Medical check up: You need to get a medical examination from your PCP or a surgeon. Any swelling that is persisting is more likely something serious and not simply a sprain. Your doctor can examine you and obtain imaging X-rays/scans to look deeper and make sure that you do not have a tumor or bleeding into the muscles. ...Read more
Surgical repair.: The most durable treatment is surgical repair. A hernia is a weakness of the abdominal wall that can cause the intestines or other internal organs to get be abnormally positioned in the area of weakness. Rarely these organs get stuck which can be serious. The best treatment is to surgically remove the organs and reconstruct the area of weakness. ...Read more
Depends: On the size ; type of hiatal hernia. Most commonly medications are used to decrease acid in the stomach, avoid eating late at night or several hours before lsyonyg down. Sometimes surgical repair is indicated for some types of hiatal hernia. Newer non-invasive procedures are being developed. ...Read more

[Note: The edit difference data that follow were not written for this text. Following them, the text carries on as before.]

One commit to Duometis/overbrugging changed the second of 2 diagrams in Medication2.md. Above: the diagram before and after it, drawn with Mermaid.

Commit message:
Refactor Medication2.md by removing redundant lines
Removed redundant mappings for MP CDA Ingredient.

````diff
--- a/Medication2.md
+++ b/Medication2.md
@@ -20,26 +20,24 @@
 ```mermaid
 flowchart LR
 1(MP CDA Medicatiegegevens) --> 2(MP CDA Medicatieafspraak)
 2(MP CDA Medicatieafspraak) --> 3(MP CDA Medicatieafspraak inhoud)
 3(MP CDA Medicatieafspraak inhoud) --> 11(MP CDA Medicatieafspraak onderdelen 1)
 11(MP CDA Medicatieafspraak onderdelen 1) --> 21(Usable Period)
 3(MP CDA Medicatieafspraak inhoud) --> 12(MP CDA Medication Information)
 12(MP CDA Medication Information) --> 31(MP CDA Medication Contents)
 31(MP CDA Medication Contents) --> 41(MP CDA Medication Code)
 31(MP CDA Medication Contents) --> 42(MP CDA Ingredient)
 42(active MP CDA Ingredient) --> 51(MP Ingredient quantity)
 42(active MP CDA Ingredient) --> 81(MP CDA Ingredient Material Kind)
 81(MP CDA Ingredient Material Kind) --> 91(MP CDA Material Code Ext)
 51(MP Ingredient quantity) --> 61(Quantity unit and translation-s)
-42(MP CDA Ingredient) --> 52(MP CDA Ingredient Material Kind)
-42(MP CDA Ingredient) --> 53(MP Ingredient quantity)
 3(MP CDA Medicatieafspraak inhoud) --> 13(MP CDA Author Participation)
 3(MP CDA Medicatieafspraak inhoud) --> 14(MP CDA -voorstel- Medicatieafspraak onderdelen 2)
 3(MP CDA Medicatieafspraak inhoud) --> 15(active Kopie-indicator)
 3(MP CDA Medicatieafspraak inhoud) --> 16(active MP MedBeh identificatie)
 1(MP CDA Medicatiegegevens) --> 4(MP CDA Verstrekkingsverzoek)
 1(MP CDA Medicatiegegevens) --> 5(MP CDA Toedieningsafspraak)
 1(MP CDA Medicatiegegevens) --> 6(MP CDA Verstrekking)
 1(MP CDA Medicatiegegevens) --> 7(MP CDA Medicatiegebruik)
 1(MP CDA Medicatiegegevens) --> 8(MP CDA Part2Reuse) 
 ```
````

Hernia repair: The treatment for an abdominal wall hernia is surgical repair. You should decide whether or not to have repair based on current sunrooms and desire to prevent it from getting worse. There are many techniques of repair, so choose one that can best meet your goals, and that the surgeon is most comfortable with. The prostate is another matter altogether. ...Read more
See a Doctor: A hernia is a hole in the abdominal wall. They can occur anywhere, but commonly in the groin, belly button, and previous incisions. Treatment depends on your symptoms. If they do not have incarcerated (stuck) bowel or pain, then they can be monitored. If they cause problems such as pain, cannot push it back in, etc, then it will need surgical repair. ...Read more
Hernia: Hernia repair is always recommended, risk/benefit analysis favors repair. However, it is elective outpatient procedure when healthy and not having symptoms (no er visits), okay to visit surgeon, get monitored. Elective scheduling with monitoring, can be 6 to 12 months out. Be well. ...Read more
Conservative first: Conservative treatments are always tried first and include physical therapy, targeted pain therapy, heat, massage, and analgesics. If your symptoms are not relieved anymore by such therapies, then seek out a neurosurgeon to discuss the possible risks and benefits of a cervical spine surgery. Http://emedicine. Medscape. Com/article/305720-treatment ...Read more
If umbilical hernia not cause pain but if person want treatment of it without surgery so what he/she do?
Surgery or wait/see: Watchful waiting can be an option for small umbilical hernias, where it's very unlikely for bowel to enter & get stuck (incarcerated). Large umbilical hernias can also be left alone if it's very unlikely for bowel to get incarcerated. However, only option for hernias of any sort is surgical repair to prevent painful incarceration & strangulation of bowel. Best to go see surgeon for his/her opinion. ...Read more